● Problem details:
When the data below is printed, every line must match exactly and the images must be absent.

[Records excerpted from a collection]
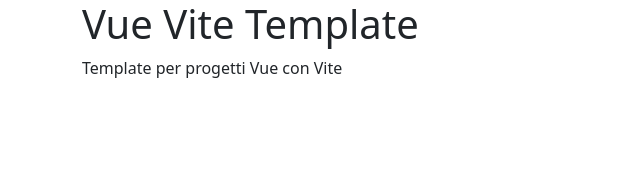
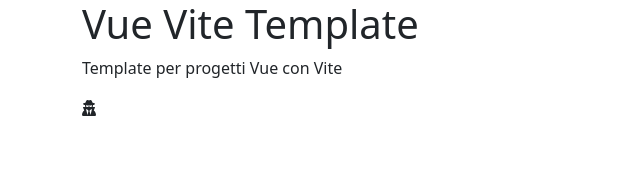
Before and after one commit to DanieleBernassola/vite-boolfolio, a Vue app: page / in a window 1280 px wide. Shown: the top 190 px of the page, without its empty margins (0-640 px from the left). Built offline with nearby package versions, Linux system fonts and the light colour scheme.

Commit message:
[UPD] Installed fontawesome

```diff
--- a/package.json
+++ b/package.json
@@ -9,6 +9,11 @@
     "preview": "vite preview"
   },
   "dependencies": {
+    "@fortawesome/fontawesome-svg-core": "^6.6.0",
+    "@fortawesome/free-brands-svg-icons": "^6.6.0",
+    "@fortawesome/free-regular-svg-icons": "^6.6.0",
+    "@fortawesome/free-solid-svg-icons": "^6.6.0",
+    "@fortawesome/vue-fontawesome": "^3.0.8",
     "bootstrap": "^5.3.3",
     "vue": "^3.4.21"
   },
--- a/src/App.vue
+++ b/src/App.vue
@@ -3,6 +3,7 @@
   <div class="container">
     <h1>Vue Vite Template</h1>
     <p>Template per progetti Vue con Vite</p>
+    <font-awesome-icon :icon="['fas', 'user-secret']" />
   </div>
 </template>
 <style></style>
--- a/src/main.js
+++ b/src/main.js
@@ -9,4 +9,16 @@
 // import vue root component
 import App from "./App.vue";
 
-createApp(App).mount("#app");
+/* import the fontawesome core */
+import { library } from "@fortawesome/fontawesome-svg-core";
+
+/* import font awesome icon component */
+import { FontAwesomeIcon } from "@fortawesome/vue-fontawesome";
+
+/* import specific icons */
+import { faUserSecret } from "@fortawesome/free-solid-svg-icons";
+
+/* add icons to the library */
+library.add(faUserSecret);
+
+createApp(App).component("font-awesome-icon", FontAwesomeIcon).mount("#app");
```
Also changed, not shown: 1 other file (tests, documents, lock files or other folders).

● Expected answer:
Before and after one commit to DanieleBernassola/vite-boolfolio, a Vue app: page / in a window 1280 px wide. Shown: the top 190 px of the page, without its empty margins (0-640 px from the left). Built offline with nearby package versions, Linux system fonts and the light colour scheme.

Commit message:
[UPD] Installed fontawesome

```diff
--- a/package.json
+++ b/package.json
@@ -9,6 +9,11 @@
     "preview": "vite preview"
   },
   "dependencies": {
+    "@fortawesome/fontawesome-svg-core": "^6.6.0",
+    "@fortawesome/free-brands-svg-icons": "^6.6.0",
+    "@fortawesome/free-regular-svg-icons": "^6.6.0",
+    "@fortawesome/free-solid-svg-icons": "^6.6.0",
+    "@fortawesome/vue-fontawesome": "^3.0.8",
     "bootstrap": "^5.3.3",
     "vue": "^3.4.21"
   },
--- a/src/App.vue
+++ b/src/App.vue
@@ -3,6 +3,7 @@
   <div class="container">
     <h1>Vue Vite Template</h1>
     <p>Template per progetti Vue con Vite</p>
+    <font-awesome-icon :icon="['fas', 'user-secret']" />
   </div>
 </template>
 <style></style>
--- a/src/main.js
+++ b/src/main.js
@@ -9,4 +9,16 @@
 // import vue root component
 import App from "./App.vue";
 
-createApp(App).mount("#app");
+/* import the fontawesome core */
+import { library } from "@fortawesome/fontawesome-svg-core";
+
+/* import font awesome icon component */
+import { FontAwesomeIcon } from "@fortawesome/vue-fontawesome";
+
+/* import specific icons */
+import { faUserSecret } from "@fortawesome/free-solid-svg-icons";
+
+/* add icons to the library */
+library.add(faUserSecret);
+
+createApp(App).component("font-awesome-icon", FontAwesomeIcon).mount("#app");
```
Also changed, not shown: 1 other file (tests, documents, lock files or other folders).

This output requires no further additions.